  • 5% for other species or unknown

These percentages of these antibiotic drugs were intended for use in cattle

  • 80% of cephalosporins
  • 72% of sulfas
  • 48% of aminoglycocides
  • 44% of tetracyclines

These were intended for use in swine

  • 84% of lincosamides
  • 40% of macrolides

These were intended for use in turkey

61% of penicillins

II.  The Farm Foundation and The Pew Charitable Trusts have produced this framework for judicious use of antibiotics.

III.  USDA tests for pesticide residues mostly find low levels

USDA has issued its annual summary report on the results of its pesticide sampling of fresh and processed fruits and vegetables.

The good news: Half the samples tested had no detectable residues.

But try and get your head around this:

Three samples of kale (2 from California and 1 imported from Mexico) contained residues of 17 pesticides.

Excuse me, but 17 different pesticides to grow kale?

OK, “none of the residues found on the kale samples exceeded the established tolerances,” but still.

Could be worse, but could be a lot better.

Organics, anyone?

Jan 29 2019

My latest honor: “Crankster!”

I don’t usually pay attention to what the American Council for Science and Health (ACSH) says or does, mainly because it is a long-standing front group for the food and chemical industries, and it predictably supports the interests of those industries over public health (see US Right to Know’s analysis).

But then I read this from the Center on Media and Democracy: Corporate Front Group, American Council on Science and Health, Smears List of Its Enemies as “Deniers for Hire.”

Smeared by the site are scientists Tyrone Hayes, Stephanie Seneff, and Gilles-Éric Séralini; New York Times reporter Danny Hakim and columnist Mark Bittman; well-known food and science writer Michael Pollan; nutrition and food studies professor Marion Nestle; public interest groups like U.S. Right to Know, Greenpeace, Natural Resources Defense Council (NRDC), Sierra Club, the Environmental Working Group, and Union of Concerned Scientists; past and present CMD staff, and many other individuals ACSH does not like.

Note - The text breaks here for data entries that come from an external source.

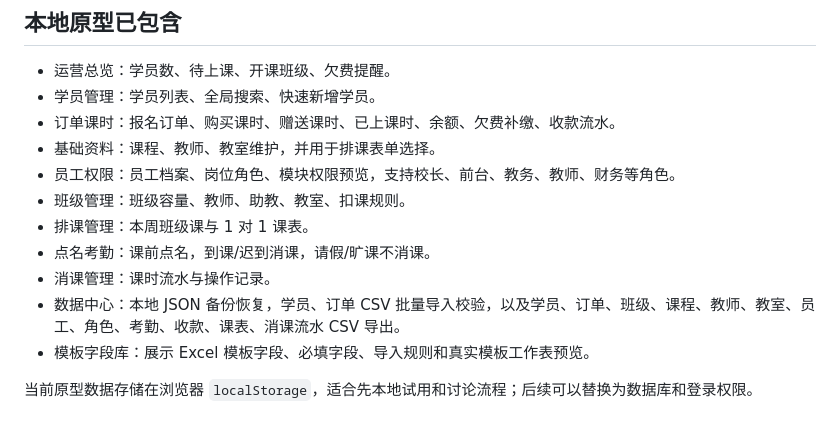
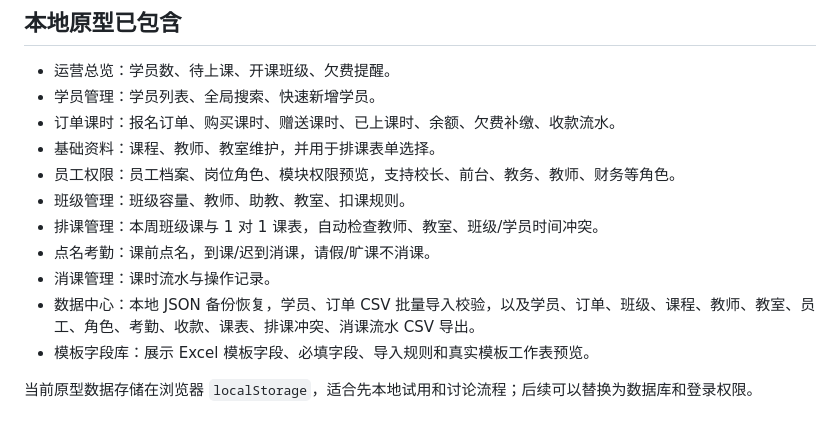
Before and after one commit to lowlerrondinelli-star/education-management-system, a Markdown page: README.md, the part around the change. Rendered like a GitHub page.

Commit message:
feat: 增加排课冲突健康检查

```diff
--- a/README.md
+++ b/README.md
@@ -33,10 +33,10 @@ python -m http.server 5177
 - 基础资料：课程、教师、教室维护，并用于排课表单选择。
 - 员工权限：员工档案、岗位角色、模块权限预览，支持校长、前台、教务、教师、财务等角色。
 - 班级管理：班级容量、教师、助教、教室、扣课规则。
-- 排课管理：本周班级课与 1 对 1 课表。
+- 排课管理：本周班级课与 1 对 1 课表，自动检查教师、教室、班级/学员时间冲突。
 - 点名考勤：课前点名，到课/迟到消课，请假/旷课不消课。
 - 消课管理：课时流水与操作记录。
-- 数据中心：本地 JSON 备份恢复，学员、订单 CSV 批量导入校验，以及学员、订单、班级、课程、教师、教室、员工、角色、考勤、收款、课表、消课流水 CSV 导出。
+- 数据中心：本地 JSON 备份恢复，学员、订单 CSV 批量导入校验，以及学员、订单、班级、课程、教师、教室、员工、角色、考勤、收款、课表、排课冲突、消课流水 CSV 导出。
 - 模板字段库：展示 Excel 模板字段、必填字段、导入规则和真实模板工作表预览。
 
 当前原型数据存储在浏览器 `localStorage`，适合先本地试用和讨论流程；后续可以替换为数据库和登录权限。
```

Clearly, I’m in good company.  But what, exactly, have I—a “Crankster,” apparently—done to deserve this honor?  It seems that I:

What can I say?  Read my work and decide for yourself if such concerns are justified.